This is very, very important.....YOU NEED TO GET A SECOND OPINION ON YOUR BIOPSY SLIDES BY A WORLD CLASS PATHOLOGIST WHO SPECIALIZES IN PROSTATE CANCER. Determining the gleason scores are subjective, and the run of the mill pathologist may or may not be accurate. This is very important for those diagnosed with low aggressive disease. You do not want to be under or over treated


Click my name to find information about getting an MRI diagnostic test.....you want to know where the potential cancer is in the prostate, and if there is extracapsular extension.....this will affect your treatment decision.

Posts: 1013
Joined: Mar 2010

Based on this data, you really have no reason to be "scared to death."

You have a "relatively" early stage PCa with a Gleason 6-7 and a very low PSA. The extent of the cancer seems broader than the typical early stage PCa but, if the cancer has not yet spread beyond the prostate capsule your prospects for survival are very good.

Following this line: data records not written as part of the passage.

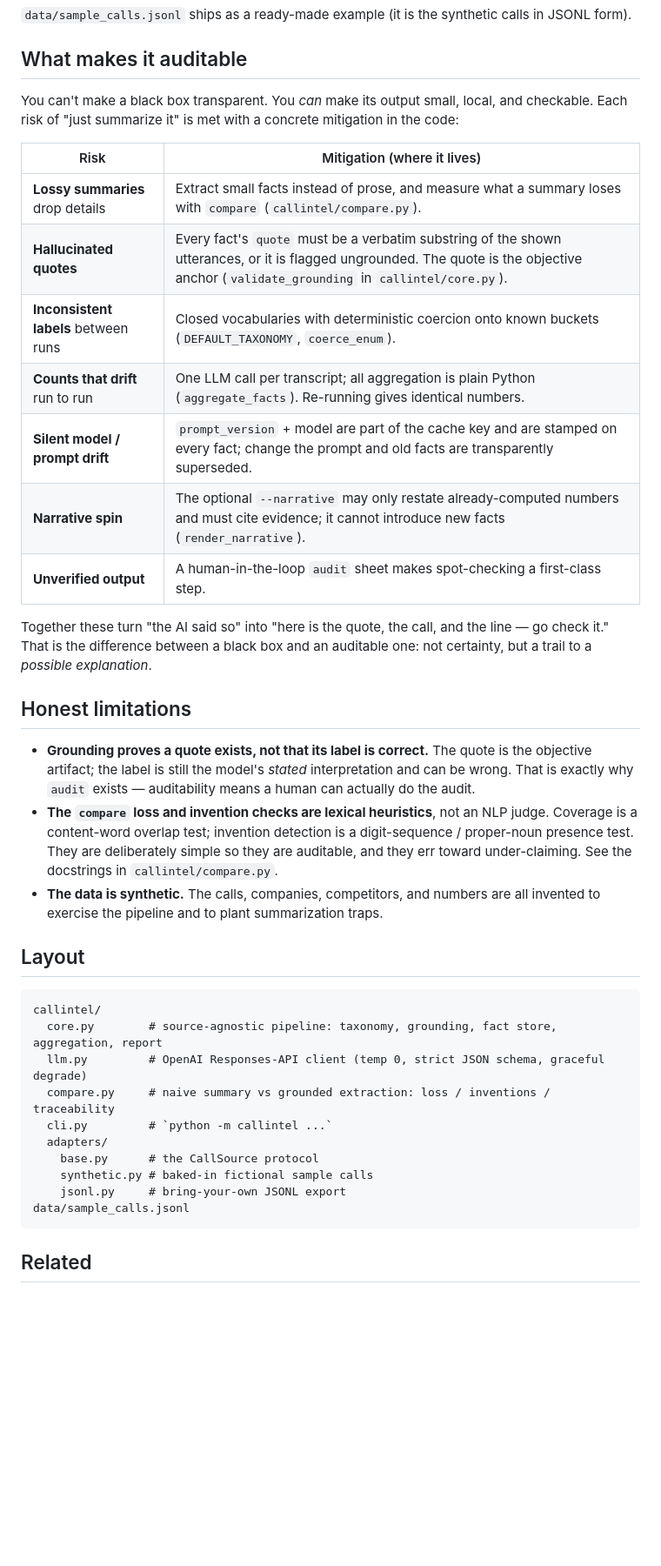
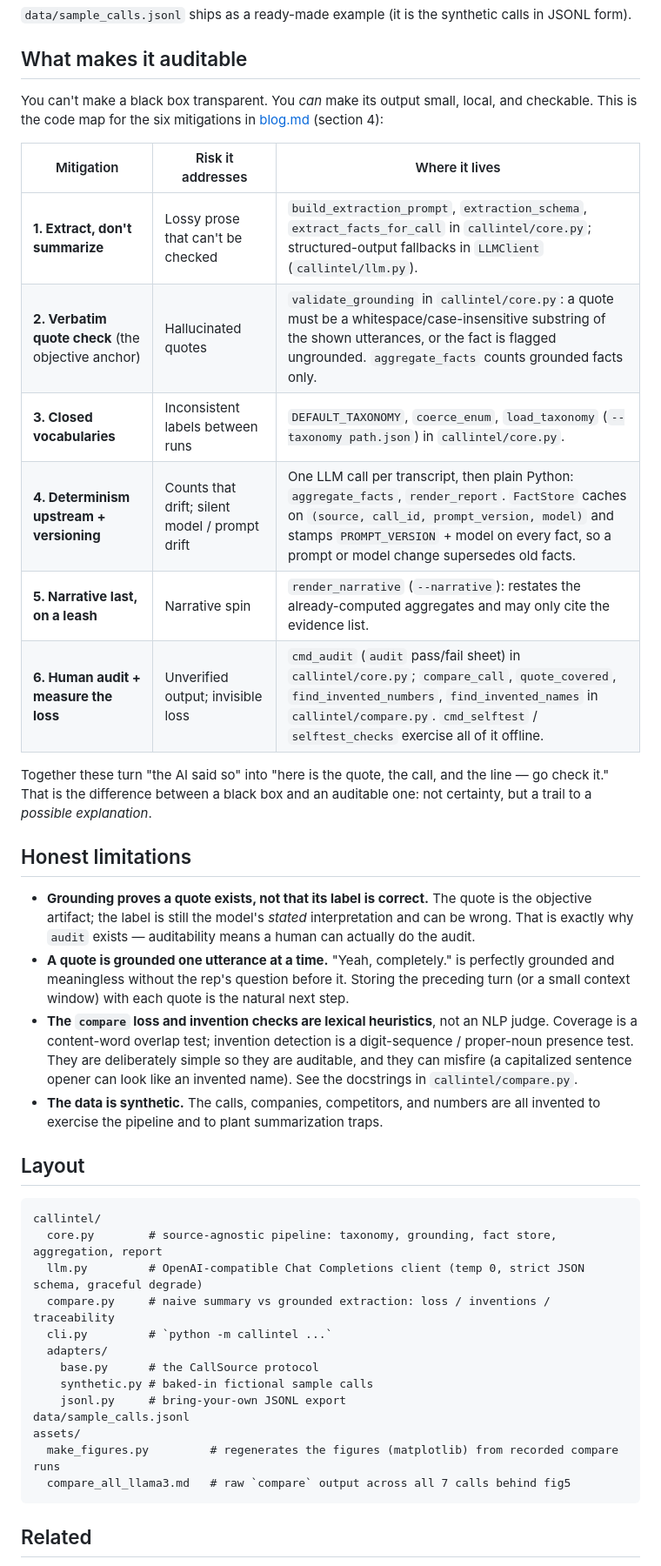
Before and after one commit to ranfysvalle02/call-transcripts-ai, a Markdown page: README.md, the part around one of its changes. Shown at 87% size. Rendered like a GitHub page; blank space fills up the shorter version.

````diff
--- a/README.md
+++ b/README.md
@@ -107,24 +115,24 @@ python -m callintel run --jsonl data/sample_calls.jsonl --cohort my-export --sho
 
 ## What makes it auditable
 
-You can't make a black box transparent. You *can* make its output small, local, and checkable. Each risk of "just summarize it" is met with a concrete mitigation in the code:
+You can't make a black box transparent. You *can* make its output small, local, and checkable. This is the code map for the six mitigations in [blog.md](blog.md) (section 4):
 
-| Risk | Mitigation (where it lives) |
-| --- | --- |
-| **Lossy summaries** drop details | Extract small facts instead of prose, and measure what a summary loses with `compare` (`callintel/compare.py`). |
-| **Hallucinated quotes** | Every fact's `quote` must be a verbatim substring of the shown utterances, or it is flagged ungrounded. The quote is the objective anchor (`validate_grounding` in `callintel/core.py`). |
-| **Inconsistent labels** between runs | Closed vocabularies with deterministic coercion onto known buckets (`DEFAULT_TAXONOMY`, `coerce_enum`). |
-| **Counts that drift** run to run | One LLM call per transcript; all aggregation is plain Python (`aggregate_facts`). Re-running gives identical numbers. |
-| **Silent model / prompt drift** | `prompt_version` + model are part of the cache key and are stamped on every fact; change the prompt and old facts are transparently superseded. |
-| **Narrative spin** | The optional `--narrative` may only restate already-computed numbers and must cite evidence; it cannot introduce new facts (`render_narrative`). |
-| **Unverified output** | A human-in-the-loop `audit` sheet makes spot-checking a first-class step. |
+| Mitigation | Risk it addresses | Where it lives |
+| --- | --- | --- |
+| **1. Extract, don't summarize** | Lossy prose that can't be checked | `build_extraction_prompt`, `extraction_schema`, `extract_facts_for_call` in `callintel/core.py`; structured-output fallbacks in `LLMClient` (`callintel/llm.py`). |
+| **2. Verbatim quote check** (the objective anchor) | Hallucinated quotes | `validate_grounding` in `callintel/core.py`: a quote must be a whitespace/case-insensitive substring of the shown utterances, or the fact is flagged ungrounded. `aggregate_facts` counts grounded facts only. |
+| **3. Closed vocabularies** | Inconsistent labels between runs | `DEFAULT_TAXONOMY`, `coerce_enum`, `load_taxonomy` (`--taxonomy path.json`) in `callintel/core.py`. |
+| **4. Determinism upstream + versioning** | Counts that drift; silent model / prompt drift | One LLM call per transcript, then plain Python: `aggregate_facts`, `render_report`. `FactStore` caches on `(source, call_id, prompt_version, model)` and stamps `PROMPT_VERSION` + model on every fact, so a prompt or model change supersedes old facts. |
+| **5. Narrative last, on a leash** | Narrative spin | `render_narrative` (`--narrative`): restates the already-computed aggregates and may only cite the evidence list. |
+| **6. Human audit + measure the loss** | Unverified output; invisible loss | `cmd_audit` (`audit` pass/fail sheet) in `callintel/core.py`; `compare_call`, `quote_covered`, `find_invented_numbers`, `find_invented_names` in `callintel/compare.py`. `cmd_selftest` / `selftest_checks` exercise all of it offline. |
 
 Together these turn "the AI said so" into "here is the quote, the call, and the line — go check it." That is the difference between a black box and an auditable one: not certainty, but a trail to a *possible explanation*.
 
 ## Honest limitations
 
 - **Grounding proves a quote exists, not that its label is correct.** The quote is the objective artifact; the label is still the model's *stated* interpretation and can be wrong. That is exactly why `audit` exists — auditability means a human can actually do the audit.
-- **The `compare` loss and invention checks are lexical heuristics**, not an NLP judge. Coverage is a content-word overlap test; invention detection is a digit-sequence / proper-noun presence test. They are deliberately simple so they are auditable, and they err toward under-claiming. See the docstrings in `callintel/compare.py`.
+- **A quote is grounded one utterance at a time.** "Yeah, completely." is perfectly grounded and meaningless without the rep's question before it. Storing the preceding turn (or a small context window) with each quote is the natural next step.
+- **The `compare` loss and invention checks are lexical heuristics**, not an NLP judge. Coverage is a content-word overlap test; invention detection is a digit-sequence / proper-noun presence test. They are deliberately simple so they are auditable, and they can misfire (a capitalized sentence opener can look like an invented name). See the docstrings in `callintel/compare.py`.
 - **The data is synthetic.** The calls, companies, competitors, and numbers are all invented to exercise the pipeline and to plant summarization traps.
 
 ## Layout
@@ -132,7 +140,7 @@ Together these turn "the AI said so" into "here is the quote, the call, and the
 ```
 callintel/
   core.py        # source-agnostic pipeline: taxonomy, grounding, fact store, aggregation, report
-  llm.py         # OpenAI Responses-API client (temp 0, strict JSON schema, graceful degrade)
+  llm.py         # OpenAI-compatible Chat Completions client (temp 0, strict JSON schema, graceful degrade)
   compare.py     # naive summary vs grounded extraction: loss / inventions / traceability
   cli.py         # `python -m callintel ...`
   adapters/
@@ -140,6 +148,9 @@ callintel/
     synthetic.py # baked-in fictional sample calls
     jsonl.py     # bring-your-own JSONL export
 data/sample_calls.jsonl
+assets/
+  make_figures.py         # regenerates the figures (matplotlib) from recorded compare runs
+  compare_all_llama3.md   # raw `compare` output across all 7 calls behind fig5
 ```
 
 ## Related
````
Also changed, not shown: other parts of README.md (+8 -0 lines), assets/compare_all_llama3.md (added, +179 -0 lines), blog.md (+60 -41 lines), assets/fig1_blackbox_vs_auditable.png (added), assets/fig2_constraint_became_concession.png (added), assets/fig3_compare_scorecard_syn0001.png (added), assets/fig4_decision_record.png (added), assets/fig5_coverage_all_calls.png (added), 1 other file.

Now's the time to take stock and to research all of the various methods of treatment available to you, which is basically all of them. As I mentioned in another thread, I don't see the reason to receive both LDR BT and IMRT at the same time, even for a Gleason 7. You'd just be hitting the same areas w/a primary and secondary dose of radiation when either one alone should be enough.

See my comments here (in the 3rd post in the thread) about that and other methods of treatment available to you: http://csn.cancer.org/node/249453

As for surgery, I don't like it even for more advanced cancers because IMHO the risks of surgery do not warrant the benefits given the availablility of equally effective and less risky radiation treatments. If you are considering surgery, I seriously suggest that you read the following article, which should definitely give you pause before making it your choice:

My advice to you is the same I have gave in the other thread:

"Don't simply rely on what I, your doctors or anyone else tells you. Do your own research and make your own decisions about how you want to treat your cancer. This will give you the greatest opportunity for success and control over the results that follow>"

Good luck!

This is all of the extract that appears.